Without the images, write out all of the following entries exactly.

━━━ DATA FOR THIS EXERCISE ━━━

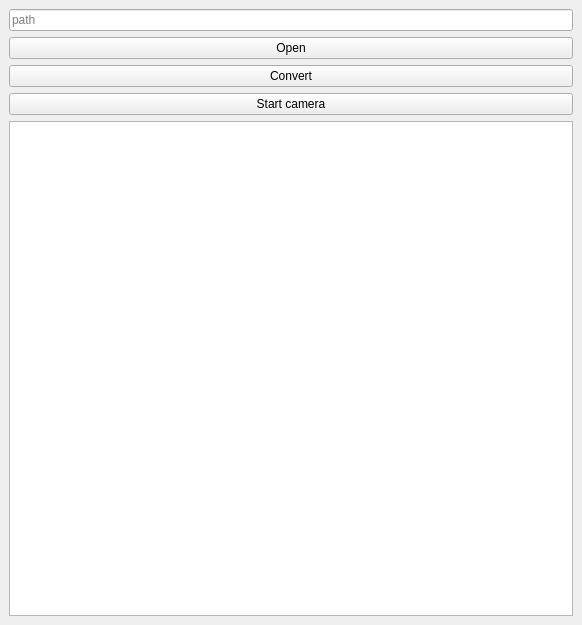
Old version of the form mainwindow.ui in the repository peon12345/WebCameraASCII.
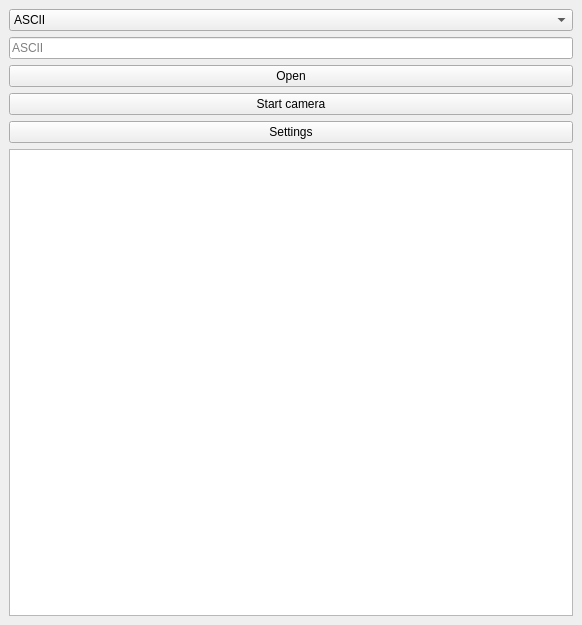
New version of the form.

```diff
--- a/mainwindow.ui
+++ b/mainwindow.ui
@@ -20,9 +20,18 @@
       <item>
        <layout class="QVBoxLayout" name="verticalLayout">
         <item>
-         <widget class="QLineEdit" name="lineEditPath">
+         <widget class="QComboBox" name="comboBoxConvert">
+          <item>
+           <property name="text">
+            <string>ASCII</string>
+           </property>
+          </item>
+         </widget>
+        </item>
+        <item>
+         <widget class="QLineEdit" name="lineEditGradient">
           <property name="placeholderText">
-           <string>path</string>
+           <string>ASCII</string>
           </property>
          </widget>
         </item>
@@ -33,13 +42,6 @@
           </property>
          </widget>
         </item>
-        <item>
-         <widget class="QPushButton" name="startButton">
-          <property name="text">
-           <string>Convert</string>
-          </property>
-         </widget>
-        </item>
         <item>
          <widget class="QPushButton" name="cameraButton">
           <property name="text">
@@ -48,7 +50,14 @@
          </widget>
         </item>
         <item>
-         <widget class="QTextEdit" name="textEdit"/>
+         <widget class="QPushButton" name="settingsButton">
+          <property name="text">
+           <string>Settings</string>
+          </property>
+         </widget>
+        </item>
+        <item>
+         <widget class="QPlainTextEdit" name="plainTextEdit"/>
         </item>
        </layout>
       </item>
```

━━━

■ SOLUTION TO THE EXERCISE ■
Old version of the form mainwindow.ui in the repository peon12345/WebCameraASCII.
New version of the form.

```diff
--- a/mainwindow.ui
+++ b/mainwindow.ui
@@ -20,9 +20,18 @@
       <item>
        <layout class="QVBoxLayout" name="verticalLayout">
         <item>
-         <widget class="QLineEdit" name="lineEditPath">
+         <widget class="QComboBox" name="comboBoxConvert">
+          <item>
+           <property name="text">
+            <string>ASCII</string>
+           </property>
+          </item>
+         </widget>
+        </item>
+        <item>
+         <widget class="QLineEdit" name="lineEditGradient">
           <property name="placeholderText">
-           <string>path</string>
+           <string>ASCII</string>
           </property>
          </widget>
         </item>
@@ -33,13 +42,6 @@
           </property>
          </widget>
         </item>
-        <item>
-         <widget class="QPushButton" name="startButton">
-          <property name="text">
-           <string>Convert</string>
-          </property>
-         </widget>
-        </item>
         <item>
          <widget class="QPushButton" name="cameraButton">
           <property name="text">
@@ -48,7 +50,14 @@
          </widget>
         </item>
         <item>
-         <widget class="QTextEdit" name="textEdit"/>
+         <widget class="QPushButton" name="settingsButton">
+          <property name="text">
+           <string>Settings</string>
+          </property>
+         </widget>
+        </item>
+        <item>
+         <widget class="QPlainTextEdit" name="plainTextEdit"/>
         </item>
        </layout>
       </item>
```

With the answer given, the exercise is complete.